TASK DIRECTIONS
Pick each line that has "input" out of the records.

Web document revisions:
####
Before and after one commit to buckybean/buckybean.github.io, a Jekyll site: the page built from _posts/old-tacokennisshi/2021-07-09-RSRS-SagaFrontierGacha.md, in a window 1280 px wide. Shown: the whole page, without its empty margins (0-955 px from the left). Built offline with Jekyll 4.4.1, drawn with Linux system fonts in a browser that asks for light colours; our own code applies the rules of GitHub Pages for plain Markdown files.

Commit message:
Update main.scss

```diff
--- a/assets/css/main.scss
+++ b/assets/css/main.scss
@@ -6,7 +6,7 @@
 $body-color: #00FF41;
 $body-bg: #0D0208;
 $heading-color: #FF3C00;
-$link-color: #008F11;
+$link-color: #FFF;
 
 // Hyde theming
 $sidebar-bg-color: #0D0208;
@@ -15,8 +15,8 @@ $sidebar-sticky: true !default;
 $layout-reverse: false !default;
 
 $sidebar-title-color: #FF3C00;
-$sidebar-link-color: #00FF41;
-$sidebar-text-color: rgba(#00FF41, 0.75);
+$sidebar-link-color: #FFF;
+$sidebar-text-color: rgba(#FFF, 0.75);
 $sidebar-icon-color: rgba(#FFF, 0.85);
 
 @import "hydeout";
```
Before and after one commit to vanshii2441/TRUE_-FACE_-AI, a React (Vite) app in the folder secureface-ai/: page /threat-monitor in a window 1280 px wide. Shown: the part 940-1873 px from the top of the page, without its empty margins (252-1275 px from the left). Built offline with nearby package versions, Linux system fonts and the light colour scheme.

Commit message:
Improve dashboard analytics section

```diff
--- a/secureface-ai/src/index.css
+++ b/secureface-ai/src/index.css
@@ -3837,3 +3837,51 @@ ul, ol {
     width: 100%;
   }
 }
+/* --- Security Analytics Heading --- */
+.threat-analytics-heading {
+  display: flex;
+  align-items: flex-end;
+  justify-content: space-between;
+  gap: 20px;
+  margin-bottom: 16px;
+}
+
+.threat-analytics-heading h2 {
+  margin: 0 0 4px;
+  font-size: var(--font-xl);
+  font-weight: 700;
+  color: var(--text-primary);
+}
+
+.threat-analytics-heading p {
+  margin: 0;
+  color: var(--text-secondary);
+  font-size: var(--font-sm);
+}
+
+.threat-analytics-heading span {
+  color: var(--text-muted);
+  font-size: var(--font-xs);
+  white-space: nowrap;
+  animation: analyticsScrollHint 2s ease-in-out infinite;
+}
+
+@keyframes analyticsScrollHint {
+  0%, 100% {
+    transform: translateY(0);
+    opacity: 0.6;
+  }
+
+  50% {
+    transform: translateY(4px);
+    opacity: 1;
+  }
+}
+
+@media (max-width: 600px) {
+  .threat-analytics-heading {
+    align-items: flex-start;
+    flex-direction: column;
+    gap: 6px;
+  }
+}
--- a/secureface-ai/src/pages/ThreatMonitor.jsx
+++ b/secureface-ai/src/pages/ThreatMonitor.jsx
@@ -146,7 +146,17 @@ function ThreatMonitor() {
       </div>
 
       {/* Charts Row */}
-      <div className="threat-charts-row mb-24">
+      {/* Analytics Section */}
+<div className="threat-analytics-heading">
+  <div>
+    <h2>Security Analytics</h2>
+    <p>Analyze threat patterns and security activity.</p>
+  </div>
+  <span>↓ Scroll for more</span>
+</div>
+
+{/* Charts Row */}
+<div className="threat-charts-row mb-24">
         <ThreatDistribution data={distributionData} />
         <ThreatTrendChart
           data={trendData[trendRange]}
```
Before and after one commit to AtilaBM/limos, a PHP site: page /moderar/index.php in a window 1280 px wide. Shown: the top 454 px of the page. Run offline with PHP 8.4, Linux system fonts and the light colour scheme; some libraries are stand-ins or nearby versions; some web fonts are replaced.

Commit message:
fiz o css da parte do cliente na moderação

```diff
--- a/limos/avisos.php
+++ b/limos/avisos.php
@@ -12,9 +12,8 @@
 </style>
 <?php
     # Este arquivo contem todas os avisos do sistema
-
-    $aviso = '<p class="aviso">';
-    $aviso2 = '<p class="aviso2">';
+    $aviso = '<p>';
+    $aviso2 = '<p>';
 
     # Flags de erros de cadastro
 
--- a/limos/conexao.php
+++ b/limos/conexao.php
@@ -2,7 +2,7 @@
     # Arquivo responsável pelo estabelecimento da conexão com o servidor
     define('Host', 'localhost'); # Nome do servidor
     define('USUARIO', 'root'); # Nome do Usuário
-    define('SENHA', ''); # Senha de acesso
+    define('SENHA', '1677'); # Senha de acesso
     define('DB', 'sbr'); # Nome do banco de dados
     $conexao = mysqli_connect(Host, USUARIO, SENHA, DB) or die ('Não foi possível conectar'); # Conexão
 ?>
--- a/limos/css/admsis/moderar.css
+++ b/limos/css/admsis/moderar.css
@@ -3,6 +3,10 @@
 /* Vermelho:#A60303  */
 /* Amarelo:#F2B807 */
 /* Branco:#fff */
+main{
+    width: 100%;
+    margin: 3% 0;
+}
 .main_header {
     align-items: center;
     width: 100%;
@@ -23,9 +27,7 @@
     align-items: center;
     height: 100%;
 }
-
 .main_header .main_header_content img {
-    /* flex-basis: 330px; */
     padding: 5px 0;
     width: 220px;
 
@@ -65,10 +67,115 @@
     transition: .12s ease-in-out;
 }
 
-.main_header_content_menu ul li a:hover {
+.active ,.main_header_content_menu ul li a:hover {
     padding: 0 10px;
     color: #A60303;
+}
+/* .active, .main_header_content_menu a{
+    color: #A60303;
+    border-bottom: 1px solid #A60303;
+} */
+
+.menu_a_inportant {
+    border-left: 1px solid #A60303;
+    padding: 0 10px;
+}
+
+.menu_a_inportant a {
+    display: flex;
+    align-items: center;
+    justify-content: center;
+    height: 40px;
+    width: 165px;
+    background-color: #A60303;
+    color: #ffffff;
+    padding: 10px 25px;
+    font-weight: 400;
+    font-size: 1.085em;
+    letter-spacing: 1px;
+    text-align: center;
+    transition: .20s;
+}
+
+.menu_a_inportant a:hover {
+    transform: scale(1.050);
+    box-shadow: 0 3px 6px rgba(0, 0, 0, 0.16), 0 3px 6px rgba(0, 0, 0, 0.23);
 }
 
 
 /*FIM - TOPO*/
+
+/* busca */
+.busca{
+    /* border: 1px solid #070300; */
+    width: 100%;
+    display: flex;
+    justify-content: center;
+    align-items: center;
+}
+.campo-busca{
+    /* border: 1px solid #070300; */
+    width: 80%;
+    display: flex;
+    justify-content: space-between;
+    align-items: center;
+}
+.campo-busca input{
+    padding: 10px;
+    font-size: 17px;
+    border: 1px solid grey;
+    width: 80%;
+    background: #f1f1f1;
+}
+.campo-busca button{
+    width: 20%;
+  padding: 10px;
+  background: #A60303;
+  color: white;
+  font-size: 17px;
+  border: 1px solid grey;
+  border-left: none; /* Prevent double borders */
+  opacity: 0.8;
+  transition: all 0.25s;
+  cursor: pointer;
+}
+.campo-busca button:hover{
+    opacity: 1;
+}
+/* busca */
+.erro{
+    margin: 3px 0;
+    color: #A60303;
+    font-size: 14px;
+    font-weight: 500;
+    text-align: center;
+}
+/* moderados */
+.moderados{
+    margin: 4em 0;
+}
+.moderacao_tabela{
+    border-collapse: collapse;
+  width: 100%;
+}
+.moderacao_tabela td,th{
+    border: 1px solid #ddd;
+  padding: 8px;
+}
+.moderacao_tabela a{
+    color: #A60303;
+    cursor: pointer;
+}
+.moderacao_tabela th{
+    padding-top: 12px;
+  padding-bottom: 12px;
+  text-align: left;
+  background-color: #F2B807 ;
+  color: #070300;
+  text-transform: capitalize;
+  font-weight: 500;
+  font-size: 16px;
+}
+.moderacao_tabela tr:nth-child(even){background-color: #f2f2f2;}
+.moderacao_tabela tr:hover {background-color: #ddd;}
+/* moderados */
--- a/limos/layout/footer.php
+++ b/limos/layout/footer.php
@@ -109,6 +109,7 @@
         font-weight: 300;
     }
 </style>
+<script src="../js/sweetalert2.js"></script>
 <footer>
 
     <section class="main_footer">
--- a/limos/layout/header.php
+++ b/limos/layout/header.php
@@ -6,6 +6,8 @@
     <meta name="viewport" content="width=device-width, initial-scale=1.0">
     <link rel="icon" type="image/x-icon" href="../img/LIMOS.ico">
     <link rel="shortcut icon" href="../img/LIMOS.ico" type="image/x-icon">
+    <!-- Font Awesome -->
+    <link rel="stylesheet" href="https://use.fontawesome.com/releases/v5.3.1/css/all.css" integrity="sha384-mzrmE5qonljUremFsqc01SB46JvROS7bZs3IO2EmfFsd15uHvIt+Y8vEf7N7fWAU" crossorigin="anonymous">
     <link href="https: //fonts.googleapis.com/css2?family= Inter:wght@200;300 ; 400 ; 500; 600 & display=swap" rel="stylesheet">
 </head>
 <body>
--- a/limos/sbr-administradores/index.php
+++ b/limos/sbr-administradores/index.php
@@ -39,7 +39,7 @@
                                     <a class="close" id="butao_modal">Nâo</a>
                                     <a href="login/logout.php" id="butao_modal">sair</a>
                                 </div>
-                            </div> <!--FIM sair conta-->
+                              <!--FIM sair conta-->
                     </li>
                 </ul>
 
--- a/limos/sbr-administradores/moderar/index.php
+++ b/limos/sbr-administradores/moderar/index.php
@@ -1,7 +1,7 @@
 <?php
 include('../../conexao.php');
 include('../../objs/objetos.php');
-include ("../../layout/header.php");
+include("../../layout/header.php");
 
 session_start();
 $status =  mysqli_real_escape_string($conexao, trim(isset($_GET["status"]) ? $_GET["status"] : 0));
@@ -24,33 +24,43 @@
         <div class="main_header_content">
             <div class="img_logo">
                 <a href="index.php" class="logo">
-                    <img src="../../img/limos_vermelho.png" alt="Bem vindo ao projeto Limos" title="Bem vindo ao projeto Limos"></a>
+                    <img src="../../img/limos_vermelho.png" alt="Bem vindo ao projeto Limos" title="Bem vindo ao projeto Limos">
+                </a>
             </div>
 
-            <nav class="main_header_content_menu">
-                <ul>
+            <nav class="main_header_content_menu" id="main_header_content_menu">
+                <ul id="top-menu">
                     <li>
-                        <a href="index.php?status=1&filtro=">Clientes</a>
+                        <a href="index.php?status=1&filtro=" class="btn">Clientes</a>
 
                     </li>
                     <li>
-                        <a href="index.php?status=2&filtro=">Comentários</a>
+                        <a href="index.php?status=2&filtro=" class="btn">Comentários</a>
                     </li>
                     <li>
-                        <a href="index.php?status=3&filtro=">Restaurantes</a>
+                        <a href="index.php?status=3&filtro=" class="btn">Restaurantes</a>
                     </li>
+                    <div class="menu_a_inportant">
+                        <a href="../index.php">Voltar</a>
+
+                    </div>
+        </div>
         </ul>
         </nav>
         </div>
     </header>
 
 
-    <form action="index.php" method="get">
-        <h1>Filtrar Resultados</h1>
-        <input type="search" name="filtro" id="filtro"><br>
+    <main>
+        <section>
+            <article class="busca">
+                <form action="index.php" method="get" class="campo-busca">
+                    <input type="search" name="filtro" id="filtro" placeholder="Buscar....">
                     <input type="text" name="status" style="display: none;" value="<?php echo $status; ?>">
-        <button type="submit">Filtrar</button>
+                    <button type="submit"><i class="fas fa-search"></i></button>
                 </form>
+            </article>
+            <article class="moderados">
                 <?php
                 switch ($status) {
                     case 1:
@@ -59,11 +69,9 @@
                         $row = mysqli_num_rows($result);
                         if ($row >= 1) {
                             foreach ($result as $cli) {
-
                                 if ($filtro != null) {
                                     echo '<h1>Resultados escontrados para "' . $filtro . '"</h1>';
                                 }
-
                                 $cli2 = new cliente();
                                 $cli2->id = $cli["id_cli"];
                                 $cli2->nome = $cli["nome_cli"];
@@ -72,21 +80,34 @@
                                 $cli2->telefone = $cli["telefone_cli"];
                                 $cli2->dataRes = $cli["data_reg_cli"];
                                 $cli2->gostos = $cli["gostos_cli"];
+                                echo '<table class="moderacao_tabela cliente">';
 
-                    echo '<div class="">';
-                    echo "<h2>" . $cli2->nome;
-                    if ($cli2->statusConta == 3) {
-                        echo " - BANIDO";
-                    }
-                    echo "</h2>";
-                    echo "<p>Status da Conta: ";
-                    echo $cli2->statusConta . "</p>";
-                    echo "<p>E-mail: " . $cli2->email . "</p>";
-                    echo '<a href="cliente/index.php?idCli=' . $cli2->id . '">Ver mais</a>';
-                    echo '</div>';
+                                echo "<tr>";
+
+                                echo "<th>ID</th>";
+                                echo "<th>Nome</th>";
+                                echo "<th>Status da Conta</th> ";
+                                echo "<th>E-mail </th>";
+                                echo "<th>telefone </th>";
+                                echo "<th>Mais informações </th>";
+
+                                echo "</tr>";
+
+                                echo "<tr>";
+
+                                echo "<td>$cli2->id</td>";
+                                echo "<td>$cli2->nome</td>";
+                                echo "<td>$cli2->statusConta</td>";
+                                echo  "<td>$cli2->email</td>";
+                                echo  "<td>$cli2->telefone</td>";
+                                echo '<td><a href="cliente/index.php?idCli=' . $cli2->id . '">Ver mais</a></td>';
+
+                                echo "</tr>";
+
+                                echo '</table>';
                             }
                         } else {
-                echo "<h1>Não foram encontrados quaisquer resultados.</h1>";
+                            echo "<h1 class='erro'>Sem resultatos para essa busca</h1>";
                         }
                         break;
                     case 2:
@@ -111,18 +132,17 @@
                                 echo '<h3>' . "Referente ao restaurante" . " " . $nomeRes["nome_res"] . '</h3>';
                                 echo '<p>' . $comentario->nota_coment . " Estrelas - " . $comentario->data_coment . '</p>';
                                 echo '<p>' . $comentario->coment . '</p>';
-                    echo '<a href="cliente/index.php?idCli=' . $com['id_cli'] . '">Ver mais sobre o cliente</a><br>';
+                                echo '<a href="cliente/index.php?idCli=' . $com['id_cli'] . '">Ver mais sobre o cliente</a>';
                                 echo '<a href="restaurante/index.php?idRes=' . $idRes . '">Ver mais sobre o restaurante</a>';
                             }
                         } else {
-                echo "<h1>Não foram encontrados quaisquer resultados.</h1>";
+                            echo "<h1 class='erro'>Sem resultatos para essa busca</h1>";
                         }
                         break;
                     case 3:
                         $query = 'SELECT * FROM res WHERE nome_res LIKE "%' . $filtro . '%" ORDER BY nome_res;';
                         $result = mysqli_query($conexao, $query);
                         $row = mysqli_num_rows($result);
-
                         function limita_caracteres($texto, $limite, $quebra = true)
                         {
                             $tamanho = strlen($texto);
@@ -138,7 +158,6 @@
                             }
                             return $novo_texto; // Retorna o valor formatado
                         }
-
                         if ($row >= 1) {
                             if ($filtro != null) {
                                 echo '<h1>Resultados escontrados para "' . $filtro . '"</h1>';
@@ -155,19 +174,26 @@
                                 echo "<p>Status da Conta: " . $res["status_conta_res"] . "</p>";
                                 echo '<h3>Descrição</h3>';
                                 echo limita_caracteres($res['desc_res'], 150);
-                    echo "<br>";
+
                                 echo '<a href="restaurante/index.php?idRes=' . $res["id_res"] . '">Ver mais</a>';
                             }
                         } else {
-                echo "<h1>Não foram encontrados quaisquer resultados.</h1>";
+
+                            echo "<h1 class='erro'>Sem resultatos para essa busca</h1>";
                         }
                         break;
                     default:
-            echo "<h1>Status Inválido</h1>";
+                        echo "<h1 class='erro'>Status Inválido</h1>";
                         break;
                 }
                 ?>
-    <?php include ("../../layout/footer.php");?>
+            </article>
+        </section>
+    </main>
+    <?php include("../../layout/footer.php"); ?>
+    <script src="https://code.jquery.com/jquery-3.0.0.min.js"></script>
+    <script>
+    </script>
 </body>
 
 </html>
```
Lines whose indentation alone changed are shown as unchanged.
####
RESPONSE TO THE TASK
+.campo-busca input{
-        <input type="search" name="filtro" id="filtro"><br>
+                    <input type="search" name="filtro" id="filtro" placeholder="Buscar....">
                     <input type="text" name="status" style="display: none;" value="<?php echo $status; ?>">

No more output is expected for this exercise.